Saturday, 28 February 2009 13:40
John Montague is 80 today. In University College Cork, in the seventies, a thriving community of writers centred around John Montague and Professor Sean Lucy. Although, for reasons that I have now forgotten but which were, no doubt, sufficient unto the day, I remained outside his circle (a circle that included Thomas McCarthy, Maurice Riordan and Seán Dunne, for example). Nevertheless I found him personally kind and courteous.
More importantly we were all aware of the presence of a poet of international standing in what was a provincial university in a provincial country on the edge of Europe, and when we organised readings – often in hole-in-the-corner cafés or the back-rooms of pubs – he and Sean Lucy would turn up, conferring a kind of value on the proceedings. Here, after all, was a poet published by Dolmen (then the best publishing house in the country), who made appearances in England and the USA, who translated from the French, attending readings by unpublished writers and taking them seriously.
Writers In Residence are now a commonplace on every campus, but not in 1970s Ireland. John, in fact, was nothing so exotic. He was a lecturer in the English Department. I suspect that Sean Lucy was less interested in his academic qualifications than in his literary ones, and he may have been resented by many of his colleagues. However, I think he performed a much higher function, always supposing that the academy is serious in its professed admiration for the art it studies (please ignore the irony here).

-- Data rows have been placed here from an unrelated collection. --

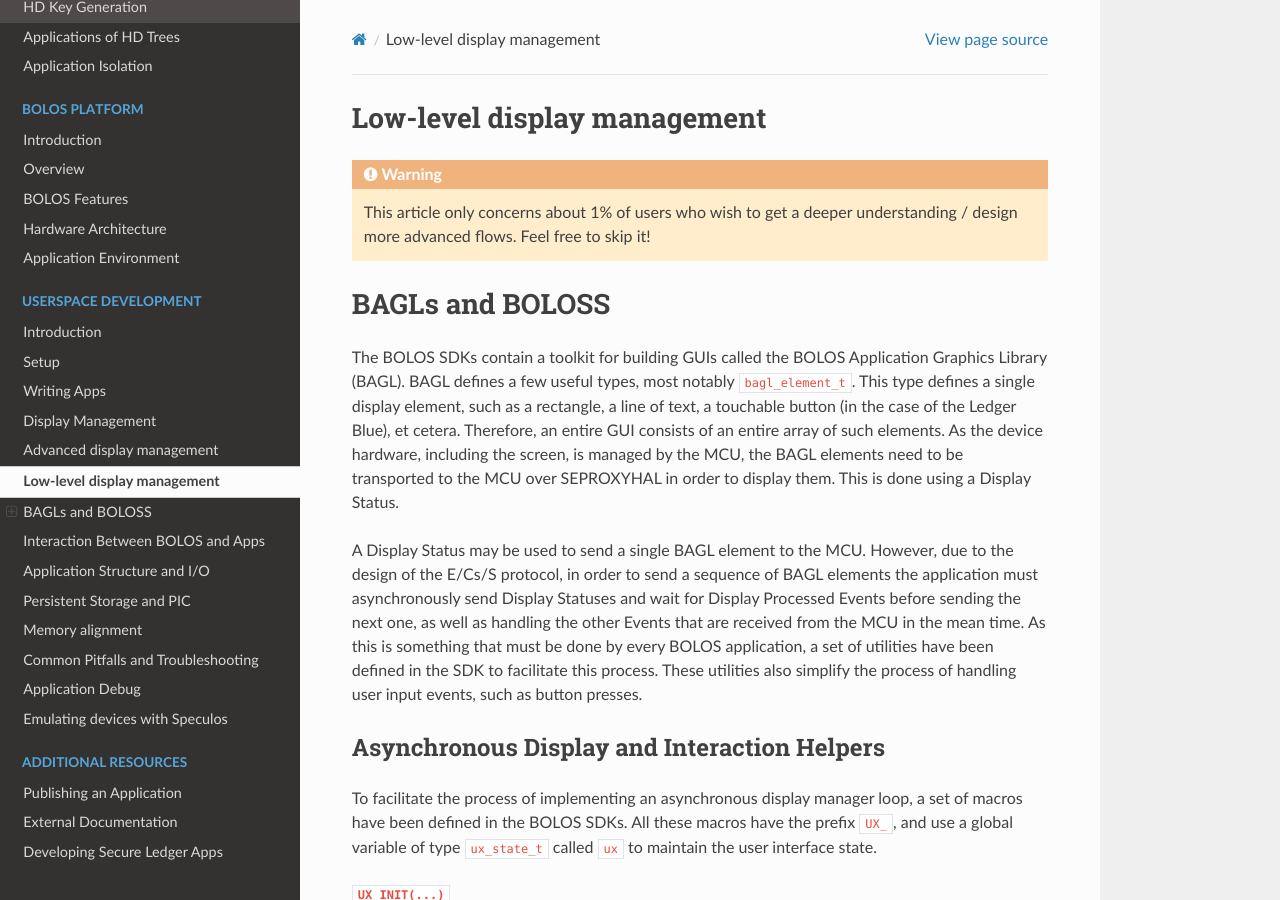
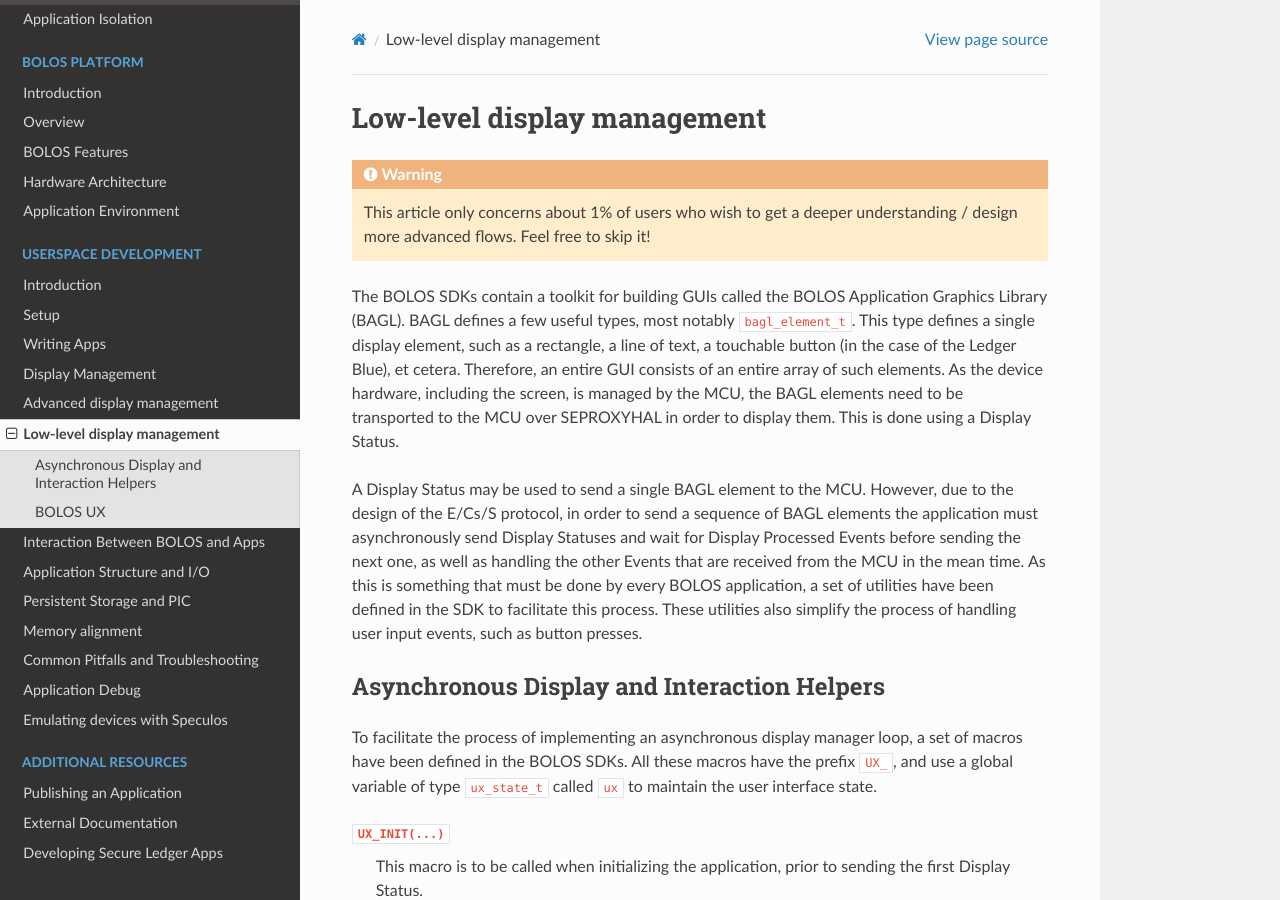
Before and after one commit to LedgerHQ/ledger-dev-doc, a Sphinx documentation site: the page built from source/userspace/low_level_display_management.rst, in a window 1280 px wide and 900 px high. Built offline with Sphinx 7.4.7 and the Read the Docs theme 2.0.0, drawn with Linux system fonts in a browser that asks for light colours.

Commit message:
Remove duplicate section

```diff
--- a/source/userspace/low_level_display_management.rst
+++ b/source/userspace/low_level_display_management.rst
@@ -1,12 +1,10 @@
+============================
 Low-level display management
 ============================
 
 .. warning::
 
    This article only concerns about 1% of users who wish to get a deeper understanding / design more advanced flows. Feel free to skip it!
-
-BAGLs and BOLOSS
-================
 
 The BOLOS SDKs contain a toolkit for building GUIs called the BOLOS Application
 Graphics Library (BAGL). BAGL defines a few useful types, most notably
```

In large measure due to him, a lot of fine writing happened in Cork at that time and many fine writers found encouragement and validation in his presence.
We read his own work with fascination and admiration (and, of course, because we were students, we parodied it). The Rough Field had just appeared as a single book when I went to UCC. I remember him saying once that it could be fifty years before its structure would be fully understood. It still stands as a remarkable engagement with the politics of Northern Ireland, indeed of Ireland as a whole, an artistic enterprise that took courage. Most of his contemporaries studiously avoided political engagement. That it was difficult did not make him popular either. Rightly, he never apologised for the complexity of his work. Then A Slow Dance appeared, followed by the beautiful The Great Cloak. During my time at UCC he was working on his long poem The Dead Kingdom. This was the period when he first received national and international recognition. It would be impossible to underestimate his influence on the young writers who went to UCC at that time.
So, in gratitude and admiration, Happy birthday John.